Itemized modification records
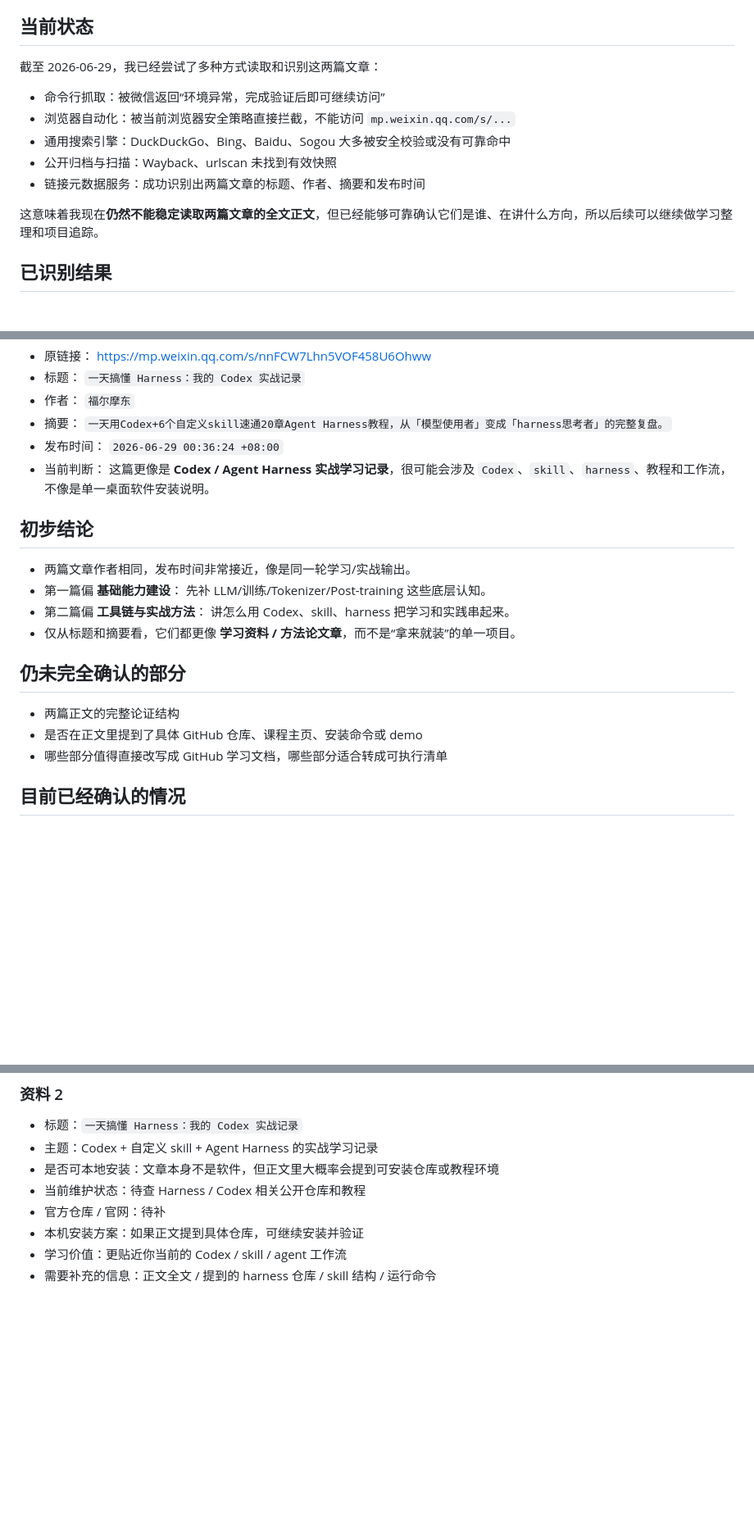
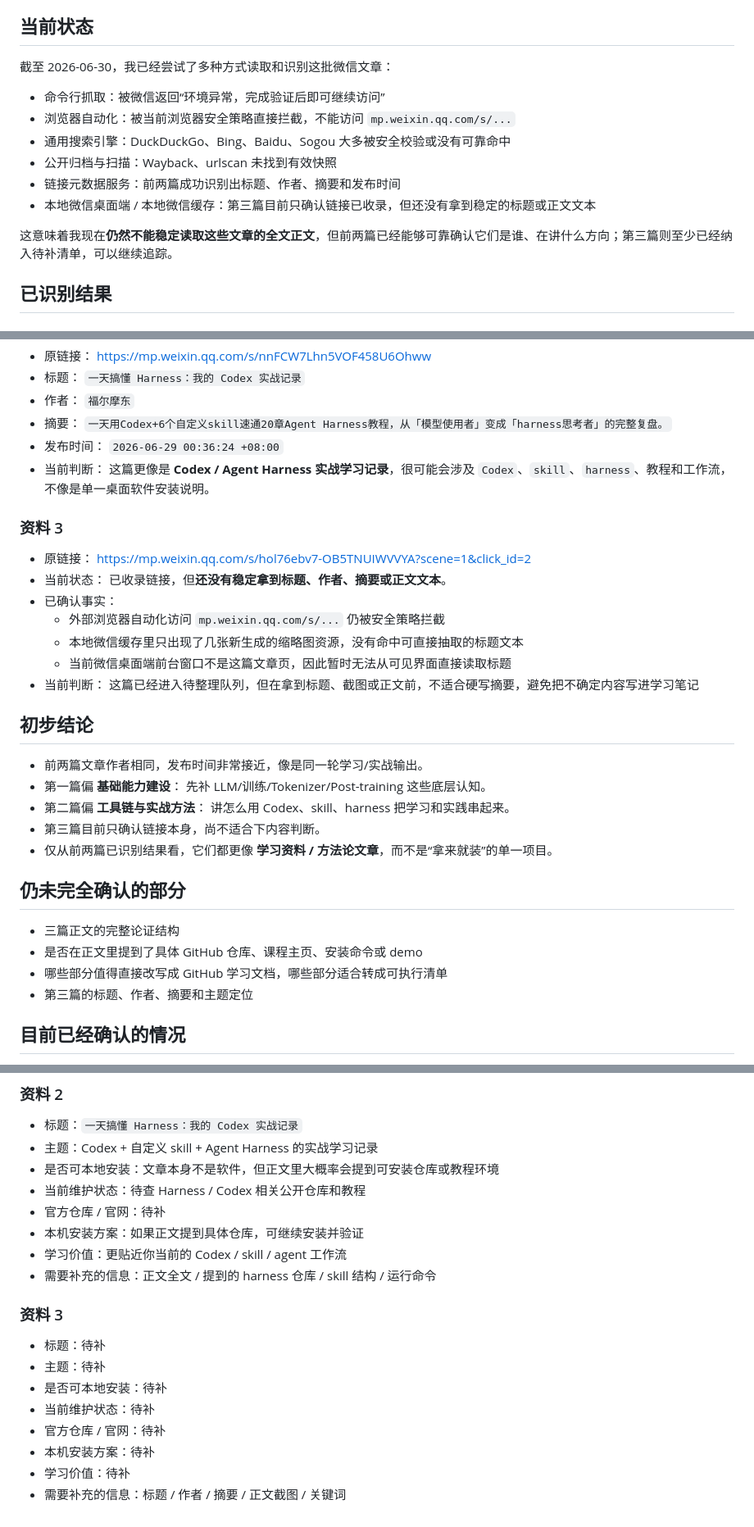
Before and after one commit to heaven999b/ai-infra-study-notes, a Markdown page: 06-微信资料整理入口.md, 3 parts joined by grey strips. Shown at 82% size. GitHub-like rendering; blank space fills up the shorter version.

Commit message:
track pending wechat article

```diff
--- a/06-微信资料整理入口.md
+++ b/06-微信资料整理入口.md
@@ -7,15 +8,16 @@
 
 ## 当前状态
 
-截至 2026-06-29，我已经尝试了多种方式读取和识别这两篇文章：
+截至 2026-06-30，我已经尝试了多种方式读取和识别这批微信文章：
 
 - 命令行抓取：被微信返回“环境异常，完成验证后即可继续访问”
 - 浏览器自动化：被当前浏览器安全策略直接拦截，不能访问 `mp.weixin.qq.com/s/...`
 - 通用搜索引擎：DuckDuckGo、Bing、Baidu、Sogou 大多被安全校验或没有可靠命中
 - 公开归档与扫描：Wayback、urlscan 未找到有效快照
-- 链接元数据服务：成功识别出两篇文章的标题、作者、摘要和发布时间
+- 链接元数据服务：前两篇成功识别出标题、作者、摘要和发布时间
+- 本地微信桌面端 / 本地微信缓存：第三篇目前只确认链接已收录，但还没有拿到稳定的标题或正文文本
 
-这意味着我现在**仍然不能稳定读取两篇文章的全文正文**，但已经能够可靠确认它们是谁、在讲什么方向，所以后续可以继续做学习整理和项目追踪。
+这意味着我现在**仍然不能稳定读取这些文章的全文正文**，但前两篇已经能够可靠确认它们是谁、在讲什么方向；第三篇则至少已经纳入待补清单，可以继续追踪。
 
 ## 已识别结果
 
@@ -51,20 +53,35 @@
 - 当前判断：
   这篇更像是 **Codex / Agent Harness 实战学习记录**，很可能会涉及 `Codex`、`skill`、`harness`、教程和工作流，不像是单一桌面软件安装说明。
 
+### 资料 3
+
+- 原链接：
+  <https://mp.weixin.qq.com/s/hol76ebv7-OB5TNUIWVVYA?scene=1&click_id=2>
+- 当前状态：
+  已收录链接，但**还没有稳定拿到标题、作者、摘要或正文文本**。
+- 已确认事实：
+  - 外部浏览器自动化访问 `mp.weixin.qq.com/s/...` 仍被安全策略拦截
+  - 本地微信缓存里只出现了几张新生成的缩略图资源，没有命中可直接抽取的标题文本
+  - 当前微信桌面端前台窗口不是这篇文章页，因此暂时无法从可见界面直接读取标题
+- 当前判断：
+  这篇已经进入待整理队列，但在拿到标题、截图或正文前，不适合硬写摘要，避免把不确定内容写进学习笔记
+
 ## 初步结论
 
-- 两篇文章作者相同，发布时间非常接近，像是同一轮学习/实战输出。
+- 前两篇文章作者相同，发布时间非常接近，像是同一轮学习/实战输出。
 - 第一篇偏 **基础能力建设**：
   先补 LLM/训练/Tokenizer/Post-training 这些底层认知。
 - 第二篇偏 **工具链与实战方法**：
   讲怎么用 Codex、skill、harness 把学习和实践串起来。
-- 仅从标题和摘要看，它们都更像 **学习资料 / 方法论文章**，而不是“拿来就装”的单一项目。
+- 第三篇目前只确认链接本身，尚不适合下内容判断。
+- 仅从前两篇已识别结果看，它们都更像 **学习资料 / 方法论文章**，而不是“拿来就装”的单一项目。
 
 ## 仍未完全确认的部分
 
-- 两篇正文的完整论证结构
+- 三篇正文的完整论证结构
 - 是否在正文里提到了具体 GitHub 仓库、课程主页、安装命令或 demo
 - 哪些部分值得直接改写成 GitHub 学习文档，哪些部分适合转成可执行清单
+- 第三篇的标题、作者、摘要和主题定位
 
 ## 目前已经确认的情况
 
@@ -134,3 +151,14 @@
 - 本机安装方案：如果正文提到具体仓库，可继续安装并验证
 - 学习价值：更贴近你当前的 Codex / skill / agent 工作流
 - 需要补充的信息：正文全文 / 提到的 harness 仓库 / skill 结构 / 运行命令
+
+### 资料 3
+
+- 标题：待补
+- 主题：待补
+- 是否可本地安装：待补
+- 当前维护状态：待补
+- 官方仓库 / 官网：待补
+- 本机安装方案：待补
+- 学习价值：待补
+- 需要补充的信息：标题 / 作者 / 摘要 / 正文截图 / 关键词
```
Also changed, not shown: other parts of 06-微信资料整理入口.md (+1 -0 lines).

* **EXERCISE GOAL**
Exact copy, no pictures: write out all the records above.

* **TASK RESULT**
Before and after one commit to heaven999b/ai-infra-study-notes, a Markdown page: 06-微信资料整理入口.md, 3 parts joined by grey strips. Shown at 82% size. GitHub-like rendering; blank space fills up the shorter version.

Commit message:
track pending wechat article

```diff
--- a/06-微信资料整理入口.md
+++ b/06-微信资料整理入口.md
@@ -7,15 +8,16 @@
 
 ## 当前状态
 
-截至 2026-06-29，我已经尝试了多种方式读取和识别这两篇文章：
+截至 2026-06-30，我已经尝试了多种方式读取和识别这批微信文章：
 
 - 命令行抓取：被微信返回“环境异常，完成验证后即可继续访问”
 - 浏览器自动化：被当前浏览器安全策略直接拦截，不能访问 `mp.weixin.qq.com/s/...`
 - 通用搜索引擎：DuckDuckGo、Bing、Baidu、Sogou 大多被安全校验或没有可靠命中
 - 公开归档与扫描：Wayback、urlscan 未找到有效快照
-- 链接元数据服务：成功识别出两篇文章的标题、作者、摘要和发布时间
+- 链接元数据服务：前两篇成功识别出标题、作者、摘要和发布时间
+- 本地微信桌面端 / 本地微信缓存：第三篇目前只确认链接已收录，但还没有拿到稳定的标题或正文文本
 
-这意味着我现在**仍然不能稳定读取两篇文章的全文正文**，但已经能够可靠确认它们是谁、在讲什么方向，所以后续可以继续做学习整理和项目追踪。
+这意味着我现在**仍然不能稳定读取这些文章的全文正文**，但前两篇已经能够可靠确认它们是谁、在讲什么方向；第三篇则至少已经纳入待补清单，可以继续追踪。
 
 ## 已识别结果
 
@@ -51,20 +53,35 @@
 - 当前判断：
   这篇更像是 **Codex / Agent Harness 实战学习记录**，很可能会涉及 `Codex`、`skill`、`harness`、教程和工作流，不像是单一桌面软件安装说明。
 
+### 资料 3
+
+- 原链接：
+  <https://mp.weixin.qq.com/s/hol76ebv7-OB5TNUIWVVYA?scene=1&click_id=2>
+- 当前状态：
+  已收录链接，但**还没有稳定拿到标题、作者、摘要或正文文本**。
+- 已确认事实：
+  - 外部浏览器自动化访问 `mp.weixin.qq.com/s/...` 仍被安全策略拦截
+  - 本地微信缓存里只出现了几张新生成的缩略图资源，没有命中可直接抽取的标题文本
+  - 当前微信桌面端前台窗口不是这篇文章页，因此暂时无法从可见界面直接读取标题
+- 当前判断：
+  这篇已经进入待整理队列，但在拿到标题、截图或正文前，不适合硬写摘要，避免把不确定内容写进学习笔记
+
 ## 初步结论
 
-- 两篇文章作者相同，发布时间非常接近，像是同一轮学习/实战输出。
+- 前两篇文章作者相同，发布时间非常接近，像是同一轮学习/实战输出。
 - 第一篇偏 **基础能力建设**：
   先补 LLM/训练/Tokenizer/Post-training 这些底层认知。
 - 第二篇偏 **工具链与实战方法**：
   讲怎么用 Codex、skill、harness 把学习和实践串起来。
-- 仅从标题和摘要看，它们都更像 **学习资料 / 方法论文章**，而不是“拿来就装”的单一项目。
+- 第三篇目前只确认链接本身，尚不适合下内容判断。
+- 仅从前两篇已识别结果看，它们都更像 **学习资料 / 方法论文章**，而不是“拿来就装”的单一项目。
 
 ## 仍未完全确认的部分
 
-- 两篇正文的完整论证结构
+- 三篇正文的完整论证结构
 - 是否在正文里提到了具体 GitHub 仓库、课程主页、安装命令或 demo
 - 哪些部分值得直接改写成 GitHub 学习文档，哪些部分适合转成可执行清单
+- 第三篇的标题、作者、摘要和主题定位
 
 ## 目前已经确认的情况
 
@@ -134,3 +151,14 @@
 - 本机安装方案：如果正文提到具体仓库，可继续安装并验证
 - 学习价值：更贴近你当前的 Codex / skill / agent 工作流
 - 需要补充的信息：正文全文 / 提到的 harness 仓库 / skill 结构 / 运行命令
+
+### 资料 3
+
+- 标题：待补
+- 主题：待补
+- 是否可本地安装：待补
+- 当前维护状态：待补
+- 官方仓库 / 官网：待补
+- 本机安装方案：待补
+- 学习价值：待补
+- 需要补充的信息：标题 / 作者 / 摘要 / 正文截图 / 关键词
```
Also changed, not shown: other parts of 06-微信资料整理入口.md (+1 -0 lines).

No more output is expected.